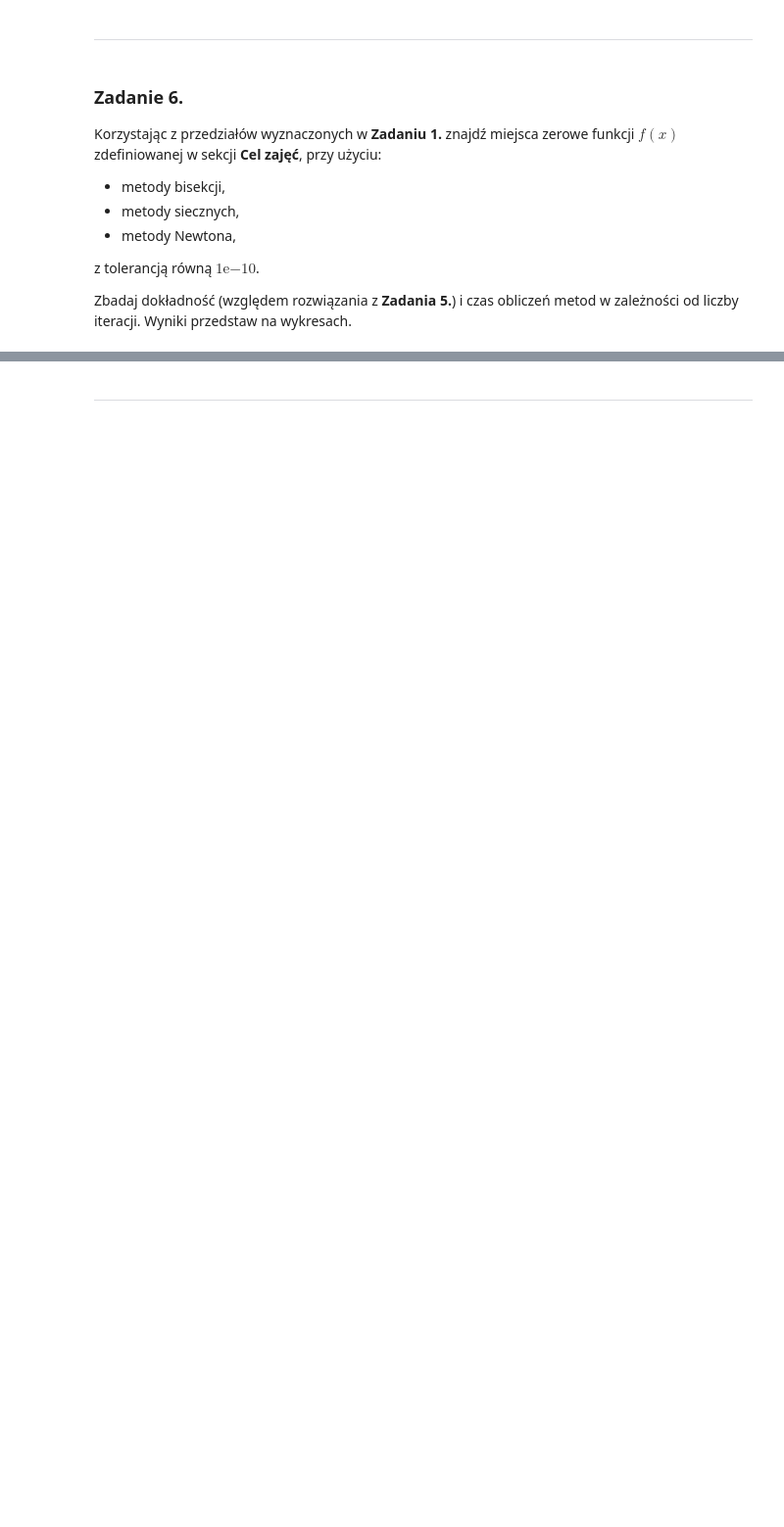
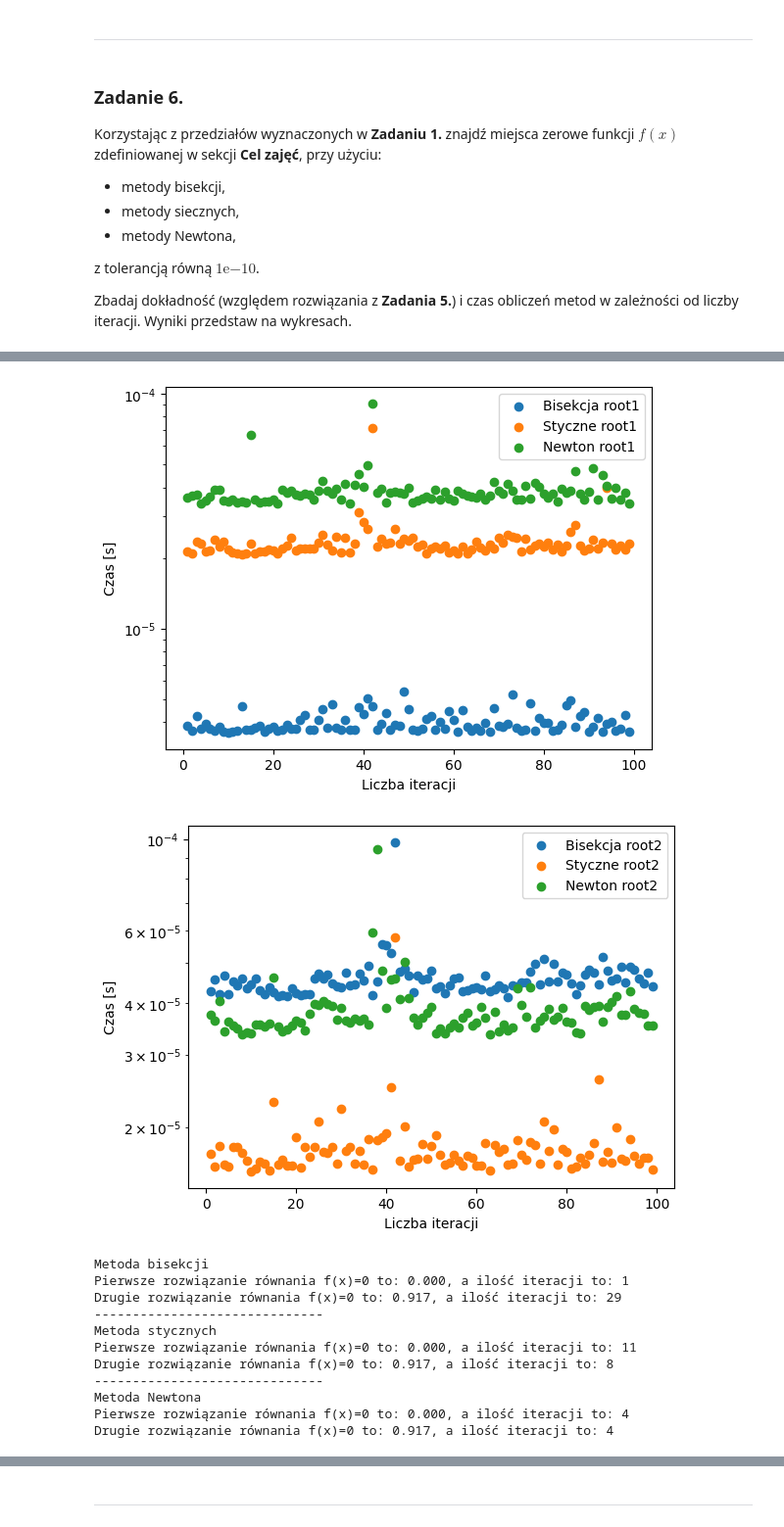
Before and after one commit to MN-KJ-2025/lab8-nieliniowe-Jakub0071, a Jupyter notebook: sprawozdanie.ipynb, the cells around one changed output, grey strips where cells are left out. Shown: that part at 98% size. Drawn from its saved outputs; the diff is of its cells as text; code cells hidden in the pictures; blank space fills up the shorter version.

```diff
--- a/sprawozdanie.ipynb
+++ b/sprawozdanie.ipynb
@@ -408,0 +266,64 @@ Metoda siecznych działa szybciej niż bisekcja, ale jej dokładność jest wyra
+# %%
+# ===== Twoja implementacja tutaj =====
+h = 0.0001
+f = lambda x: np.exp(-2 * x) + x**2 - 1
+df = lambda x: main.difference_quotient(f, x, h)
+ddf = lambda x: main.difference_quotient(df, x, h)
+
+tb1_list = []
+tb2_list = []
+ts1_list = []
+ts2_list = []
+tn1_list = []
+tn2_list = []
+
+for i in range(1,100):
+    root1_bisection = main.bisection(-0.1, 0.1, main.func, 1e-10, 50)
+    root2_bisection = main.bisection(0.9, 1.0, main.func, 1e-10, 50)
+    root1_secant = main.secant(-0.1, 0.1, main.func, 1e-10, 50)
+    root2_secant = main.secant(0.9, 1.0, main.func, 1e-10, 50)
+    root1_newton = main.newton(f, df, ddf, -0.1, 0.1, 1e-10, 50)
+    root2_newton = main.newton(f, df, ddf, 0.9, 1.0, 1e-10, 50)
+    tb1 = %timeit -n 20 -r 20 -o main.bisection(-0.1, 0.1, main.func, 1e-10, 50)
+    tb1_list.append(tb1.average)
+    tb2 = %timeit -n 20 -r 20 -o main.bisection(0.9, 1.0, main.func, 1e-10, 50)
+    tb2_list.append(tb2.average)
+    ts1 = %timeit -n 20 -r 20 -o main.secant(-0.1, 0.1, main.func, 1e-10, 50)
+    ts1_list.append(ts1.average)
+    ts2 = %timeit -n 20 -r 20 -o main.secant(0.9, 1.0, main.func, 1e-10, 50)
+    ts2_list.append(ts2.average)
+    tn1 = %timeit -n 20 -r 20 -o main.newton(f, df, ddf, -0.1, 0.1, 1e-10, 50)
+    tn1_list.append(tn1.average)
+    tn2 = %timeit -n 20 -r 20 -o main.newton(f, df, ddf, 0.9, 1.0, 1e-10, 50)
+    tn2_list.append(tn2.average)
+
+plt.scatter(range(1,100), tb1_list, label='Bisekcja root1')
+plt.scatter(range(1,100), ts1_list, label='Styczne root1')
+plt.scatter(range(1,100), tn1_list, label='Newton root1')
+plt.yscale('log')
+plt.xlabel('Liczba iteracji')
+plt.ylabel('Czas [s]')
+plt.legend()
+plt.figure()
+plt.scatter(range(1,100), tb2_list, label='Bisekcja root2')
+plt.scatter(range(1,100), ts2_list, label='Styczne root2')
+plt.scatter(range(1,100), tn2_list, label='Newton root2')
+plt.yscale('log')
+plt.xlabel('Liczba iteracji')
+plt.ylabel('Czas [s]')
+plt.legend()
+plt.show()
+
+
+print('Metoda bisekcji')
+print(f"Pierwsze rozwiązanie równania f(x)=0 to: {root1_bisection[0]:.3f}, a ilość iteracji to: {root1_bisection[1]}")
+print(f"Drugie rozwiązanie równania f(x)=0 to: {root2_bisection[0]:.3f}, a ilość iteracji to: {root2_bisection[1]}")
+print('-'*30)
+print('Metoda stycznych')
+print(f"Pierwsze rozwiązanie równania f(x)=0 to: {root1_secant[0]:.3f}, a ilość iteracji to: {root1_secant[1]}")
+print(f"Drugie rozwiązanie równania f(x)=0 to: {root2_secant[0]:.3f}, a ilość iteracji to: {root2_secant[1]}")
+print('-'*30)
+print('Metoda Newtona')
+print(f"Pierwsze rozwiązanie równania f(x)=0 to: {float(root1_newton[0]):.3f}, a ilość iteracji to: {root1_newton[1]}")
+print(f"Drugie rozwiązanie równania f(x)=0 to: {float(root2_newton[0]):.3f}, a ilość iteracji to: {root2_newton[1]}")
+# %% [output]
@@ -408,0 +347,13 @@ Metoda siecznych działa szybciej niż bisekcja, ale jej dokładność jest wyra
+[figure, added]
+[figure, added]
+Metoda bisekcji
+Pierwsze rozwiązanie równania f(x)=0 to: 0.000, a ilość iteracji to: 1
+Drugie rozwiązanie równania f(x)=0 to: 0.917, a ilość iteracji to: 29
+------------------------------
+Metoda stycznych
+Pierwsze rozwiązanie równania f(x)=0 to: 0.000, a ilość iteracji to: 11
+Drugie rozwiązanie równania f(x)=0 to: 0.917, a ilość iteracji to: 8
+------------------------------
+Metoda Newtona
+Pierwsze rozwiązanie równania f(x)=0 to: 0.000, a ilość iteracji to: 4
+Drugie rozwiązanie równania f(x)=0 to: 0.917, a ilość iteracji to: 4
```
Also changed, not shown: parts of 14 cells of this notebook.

_ _ _

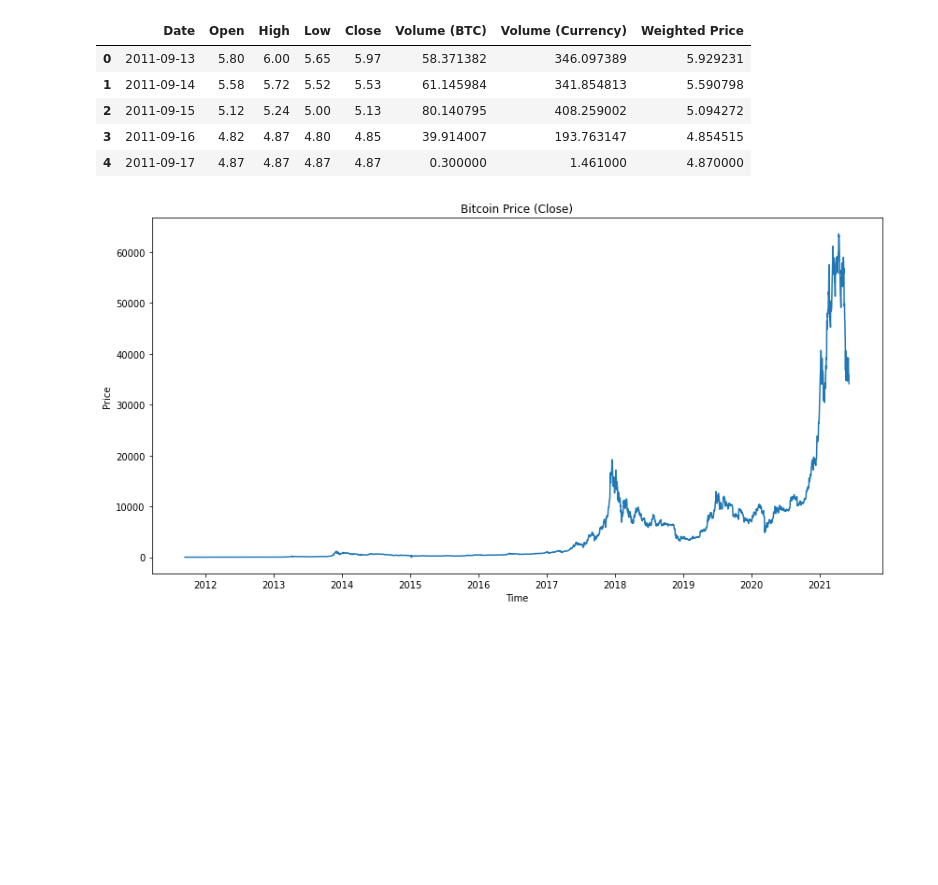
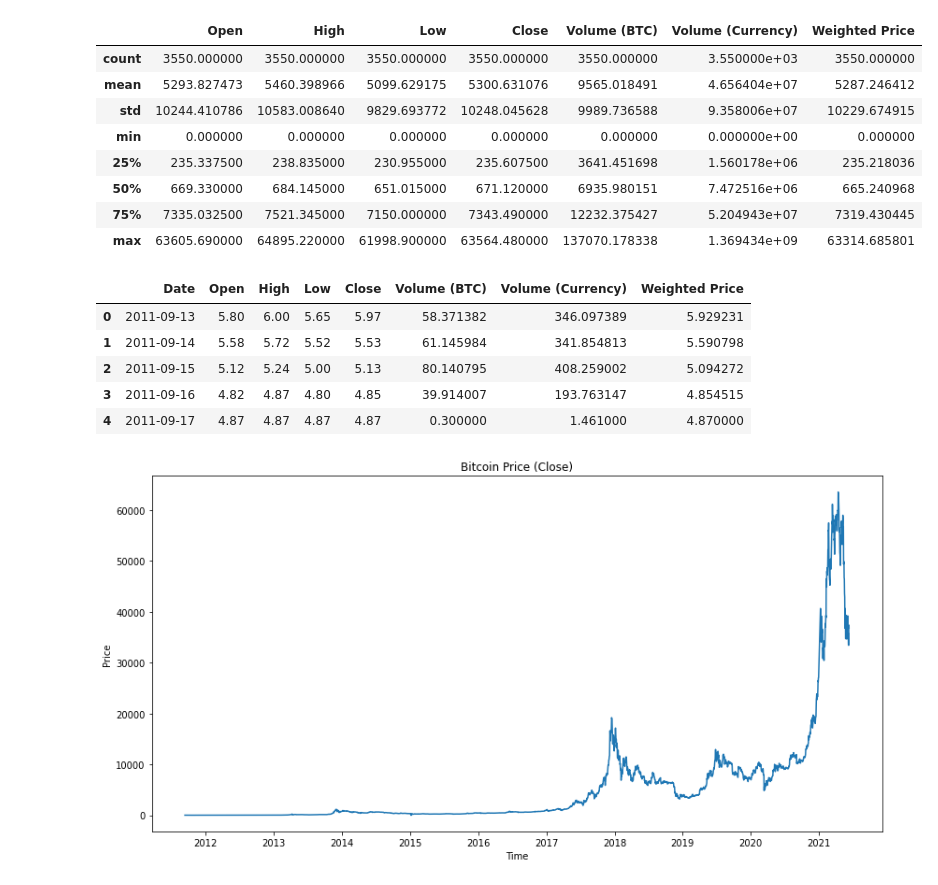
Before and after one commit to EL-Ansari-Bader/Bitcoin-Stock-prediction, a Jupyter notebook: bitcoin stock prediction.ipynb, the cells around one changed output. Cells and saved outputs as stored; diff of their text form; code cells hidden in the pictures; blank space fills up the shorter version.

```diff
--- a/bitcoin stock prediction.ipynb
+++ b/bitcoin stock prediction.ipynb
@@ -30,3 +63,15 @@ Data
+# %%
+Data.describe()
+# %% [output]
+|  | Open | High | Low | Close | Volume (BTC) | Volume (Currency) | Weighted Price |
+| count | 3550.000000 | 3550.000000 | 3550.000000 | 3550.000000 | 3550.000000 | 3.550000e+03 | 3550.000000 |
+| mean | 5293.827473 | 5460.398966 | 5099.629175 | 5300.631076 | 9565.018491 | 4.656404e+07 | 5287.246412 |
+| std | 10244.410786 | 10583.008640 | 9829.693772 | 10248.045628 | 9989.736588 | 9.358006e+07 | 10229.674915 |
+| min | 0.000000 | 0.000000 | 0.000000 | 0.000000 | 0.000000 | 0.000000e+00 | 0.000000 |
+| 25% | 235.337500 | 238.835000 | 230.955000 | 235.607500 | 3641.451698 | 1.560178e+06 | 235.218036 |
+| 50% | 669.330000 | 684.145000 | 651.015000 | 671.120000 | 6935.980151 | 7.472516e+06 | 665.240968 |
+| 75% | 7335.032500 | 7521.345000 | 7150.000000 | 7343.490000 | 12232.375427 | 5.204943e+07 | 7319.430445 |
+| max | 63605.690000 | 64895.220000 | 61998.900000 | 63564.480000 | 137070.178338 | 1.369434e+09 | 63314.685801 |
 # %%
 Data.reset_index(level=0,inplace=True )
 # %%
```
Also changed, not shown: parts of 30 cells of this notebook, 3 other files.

_ _ _

### Problem requirements
What are the lines of the data above that include the string "average"? Copy them.

### Solution
+    tb1_list.append(tb1.average)
+    tb2_list.append(tb2.average)
+    ts1_list.append(ts1.average)
+    ts2_list.append(ts2.average)
+    tn1_list.append(tn1.average)
+    tn2_list.append(tn2.average)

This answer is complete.